"First quarter underground production at the Lac des Iles mine (NYSE:LDI) was essentially on plan, however weather conditions and manpower constraints adversely affected stockpile production," president and CEO William J. Biggar.
As a result, the Toronto-based company, which owns two operating palladium mines, has taken a decision to focus on the development of production at Ontario-based Lac des Iles for the remainder of the year, prompting the slash in forecast to alleviate pressure.
"The $270-million expansion of the LDI mine is our number one priority at North American Palladium to increase future production and lower cash costs per ounce," added Biggar.
The company is hoping to achieve commerical production from a new shaft at Lac des Iles by the fourth quarter of 2012.
During the first quarter, the company narrowed its losses to $10.3 million, or six cents per share, compared to losses of $18.4 million, or 14 cents per share, in the same period last year, when its mine was still on care and maintenance.
Revenue increased to $36.7 million from $7.9 million a year earlier.
North American Palladium produced 30,661 ounces of payable palladium from Lac des Iles, at total cash costs, net of byproduct credits, of US$519 per ounce, compared to planned cash costs of US$458 per ounce.
The company's Sleeping Giant palladium mine, located in Quebec, also posted a shortfall in production and higher cash costs, reflective of the challenges in hiring skilled employees, it said.
"At Sleeping Giant, the industry-wide labour challenges continue to impede production growth.
"Accordingly management has revised the mine's 2011 production profile and implemented a plan to reduce operating costs with the objective of achieving break-even operating cash flow for the balance of the year, during which time the shaft deepening and mill expansion will be completed," Biggar continued.
The $7-million expansion of Sleeping Giant's mill, from 900 tonnes per day to 1,250 tonnes per day, began during the quarter, and is expected to be completed at the end of the third quarter.

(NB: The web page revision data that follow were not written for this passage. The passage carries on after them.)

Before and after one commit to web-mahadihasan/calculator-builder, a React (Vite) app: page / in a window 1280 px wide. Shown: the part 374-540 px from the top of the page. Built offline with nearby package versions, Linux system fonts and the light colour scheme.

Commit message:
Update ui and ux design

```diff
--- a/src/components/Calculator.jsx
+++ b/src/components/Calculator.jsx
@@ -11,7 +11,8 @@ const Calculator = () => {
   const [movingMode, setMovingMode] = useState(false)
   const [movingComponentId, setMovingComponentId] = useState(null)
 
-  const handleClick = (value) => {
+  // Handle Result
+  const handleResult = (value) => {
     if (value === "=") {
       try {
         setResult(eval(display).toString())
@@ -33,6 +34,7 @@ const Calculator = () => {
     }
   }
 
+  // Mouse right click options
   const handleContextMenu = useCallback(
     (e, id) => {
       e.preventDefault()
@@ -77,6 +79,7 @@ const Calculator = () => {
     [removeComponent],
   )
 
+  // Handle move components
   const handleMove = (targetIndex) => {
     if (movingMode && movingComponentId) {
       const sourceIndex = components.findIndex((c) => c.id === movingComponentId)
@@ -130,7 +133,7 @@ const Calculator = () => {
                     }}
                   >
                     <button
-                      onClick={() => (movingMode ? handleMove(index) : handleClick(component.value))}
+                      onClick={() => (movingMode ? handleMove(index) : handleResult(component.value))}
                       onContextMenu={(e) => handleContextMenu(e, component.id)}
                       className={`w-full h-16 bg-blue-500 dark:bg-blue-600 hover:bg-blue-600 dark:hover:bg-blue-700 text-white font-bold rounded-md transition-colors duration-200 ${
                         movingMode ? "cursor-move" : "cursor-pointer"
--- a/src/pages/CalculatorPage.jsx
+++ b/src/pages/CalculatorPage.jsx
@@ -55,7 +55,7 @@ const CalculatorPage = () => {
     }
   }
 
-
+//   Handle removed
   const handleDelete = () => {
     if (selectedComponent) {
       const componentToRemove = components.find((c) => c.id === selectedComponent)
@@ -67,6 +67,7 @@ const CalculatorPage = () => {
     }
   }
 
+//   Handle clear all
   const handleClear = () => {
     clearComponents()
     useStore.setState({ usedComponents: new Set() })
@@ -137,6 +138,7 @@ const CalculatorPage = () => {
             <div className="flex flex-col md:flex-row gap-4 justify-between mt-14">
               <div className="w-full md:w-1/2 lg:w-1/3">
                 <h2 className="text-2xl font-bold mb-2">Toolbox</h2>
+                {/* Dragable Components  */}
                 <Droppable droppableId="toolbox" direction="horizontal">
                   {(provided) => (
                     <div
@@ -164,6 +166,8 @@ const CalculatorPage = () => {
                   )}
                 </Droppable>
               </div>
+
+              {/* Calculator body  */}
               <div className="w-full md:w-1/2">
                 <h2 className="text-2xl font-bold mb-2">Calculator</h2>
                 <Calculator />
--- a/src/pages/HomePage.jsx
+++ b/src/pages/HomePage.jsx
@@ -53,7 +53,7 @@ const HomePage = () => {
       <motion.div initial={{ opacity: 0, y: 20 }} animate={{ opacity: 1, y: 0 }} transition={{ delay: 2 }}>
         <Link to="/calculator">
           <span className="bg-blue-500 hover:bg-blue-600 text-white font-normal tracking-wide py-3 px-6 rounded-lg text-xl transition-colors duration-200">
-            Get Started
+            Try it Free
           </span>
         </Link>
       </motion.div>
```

North American Palladium also owns the Vezza gold project, located near Sleeping Giant, which is currently being developed through surface and underground exploration. A production decision on Vezza is anticipated by year-end.
Shares of the company sunk to close at $4.18 on Tuesday.